Ontario continues to be recognized as a worldwide leader in education. This province has experienced nine consecutive years of improvement in student results — a feat that has earned international renown. A report released by the Organisation for Economic Co-operation and Development (OECD) in March 2012, entitled Strong Performers and Successful Reformers in Education, noted that the Ontario government’s emphasis on elementary and secondary education has helped increase literacy and numeracy achievement, improve graduation rates and reduce the number of low-performing schools. This builds on previous OECD reports that ranked Ontario’s students among the best in the world.
The evidence is clear that the province’s students are now far better prepared to succeed:
A skilled workforce also depends on the ability to upgrade skills and learn while on the job. Employment Ontario investments of more than $1 billion in 2012–13 helped Ontarians access a wide range of employment and training services. Roughly one million Ontarians benefited, including employers who can use the Employment Ontario network to find workers; laid-off workers who benefit from skills training and other services; and workers, apprentices, newcomers and youth who get access to lifelong learning.
The government remains committed to a clean, reliable electricity system that focuses on conservation and new renewable energy sources, as well as such existing assets as Ontario’s strong hydroelectric network, to ensure the right balance of supply and demand. A major element of the government’s strategy is eliminating the emissions from coal-fired electricity generation.
The Province provided interim estimates of results for 2012–13 in the 2013 Budget, tabled in May of this year. At that time, the deficit was estimated at $9.8 billion. The final deficit of $9.2 billion reported for the year represents an improvement of $0.6 billion from the interim estimate.
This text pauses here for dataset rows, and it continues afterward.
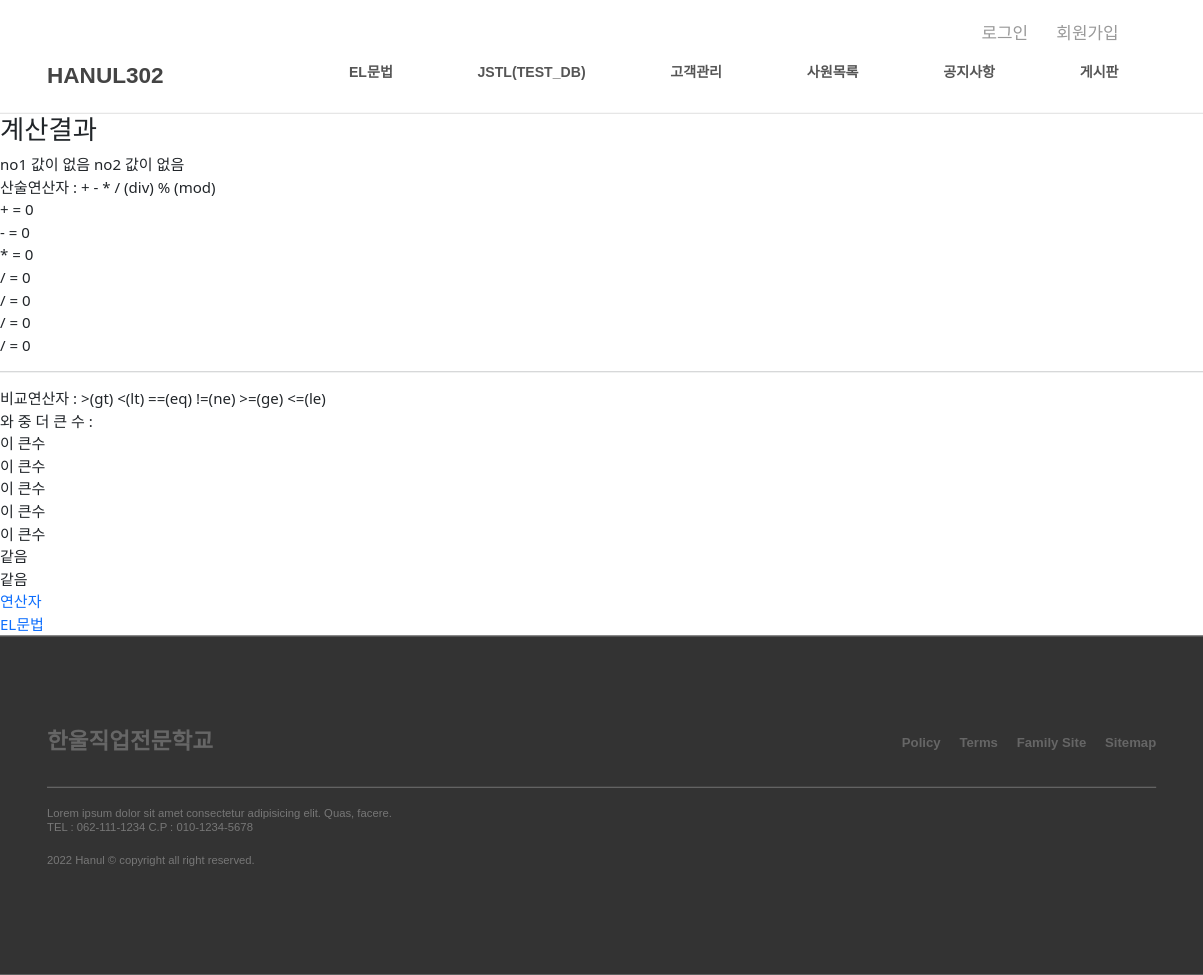
Repository: Xeyeong/servlet
Page: http://localhost/05.MiniProject/el/calculator.jsp
The author's editor kept a copy of each file at every save. The page is drawn from the files as they stood at one save, then again after the next save.
The browser window is 1280 px wide. The pictures show the whole page, at 94% of full size.
Some web libraries are served in a nearby version. The page is served by Tomcat 9.

Above is the page before, as saved 2022-09-20 03:45:24.

After the next save:
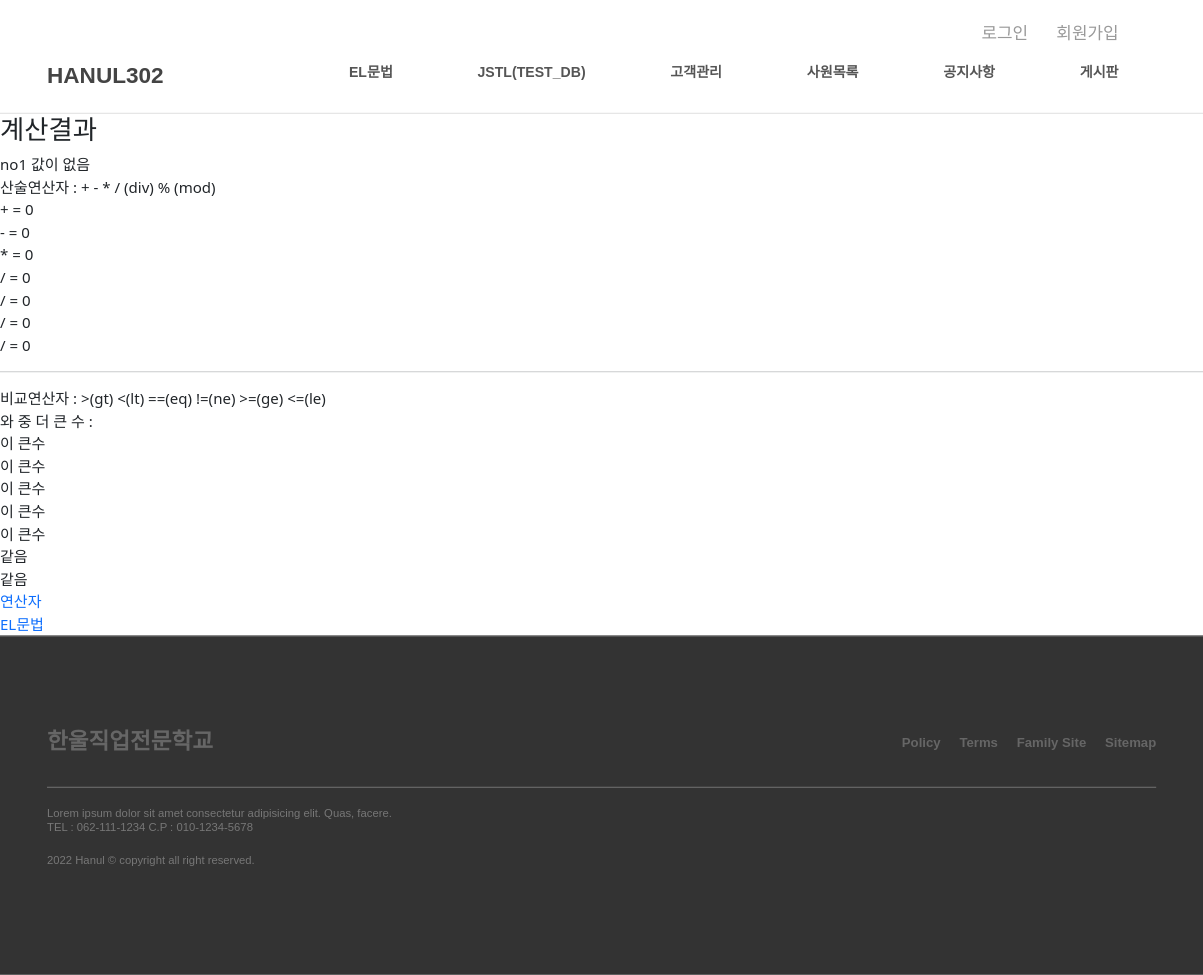
Saved 28 s later.
--- a/05.MiniProject/src/main/webapp/el/calculator.jsp
+++ b/05.MiniProject/src/main/webapp/el/calculator.jsp
@@ -12,7 +12,7 @@
 	<h3>계산결과</h3>
 
 	${empty param.no1 ? "no1 값이 없음" : "" }
-	${empty param.no2 ? "no2 값이 없음" : "" }
+	${!empty param.no2 ? "no2 값이 있음" : "" }
 	<div>산술연산자 : + - * / (div) % (mod)</div>
 
 	<div>${param.no1} + ${param.no2} = ${param.no1 + param.no2}</div>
Table 7 outlines the major variances from the earlier figure.
|Government of Canada||21.7||21.7||–|
|Income from government business enterprises||4.5||4.5||–|
|Other non-tax revenue||7.8||7.8||0.1|
|Interest on debt||10.4||10.3||(0.1)|
|Note: Interim numbers and related variances may not add due to rounding.|
Revenues were down slightly from the interim estimate. This was largely due to downward revision of taxation revenue estimates as additional information became available after the fiscal year-end.
The impact of the downward revision in revenue was more than offset by actual spending that was lower than estimated at interim reporting. This was largely due to lower spending in the education and health sectors than anticipated in the interim estimates. As well, the estimated expense for interest on debt was revised slightly downward.